━━━ Data for review ━━━

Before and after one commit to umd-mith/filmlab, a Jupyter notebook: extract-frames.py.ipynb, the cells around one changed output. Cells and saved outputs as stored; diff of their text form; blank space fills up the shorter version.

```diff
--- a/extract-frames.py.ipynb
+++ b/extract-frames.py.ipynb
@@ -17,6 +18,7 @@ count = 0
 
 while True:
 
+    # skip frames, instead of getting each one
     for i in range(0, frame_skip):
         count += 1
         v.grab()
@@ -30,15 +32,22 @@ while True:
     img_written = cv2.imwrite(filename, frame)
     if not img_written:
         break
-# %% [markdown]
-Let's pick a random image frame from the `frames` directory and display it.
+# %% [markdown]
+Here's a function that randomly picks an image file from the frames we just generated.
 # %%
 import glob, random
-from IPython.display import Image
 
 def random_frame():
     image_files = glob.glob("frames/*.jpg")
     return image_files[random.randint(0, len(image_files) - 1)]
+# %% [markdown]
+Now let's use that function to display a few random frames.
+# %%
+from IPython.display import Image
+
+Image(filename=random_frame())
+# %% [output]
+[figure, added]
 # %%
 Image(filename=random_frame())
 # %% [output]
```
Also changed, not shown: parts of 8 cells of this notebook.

━━━

→ **What to work on**
In the data, how many lines include the string "frames"? Reply with only that number.

→ **Output of the task**
8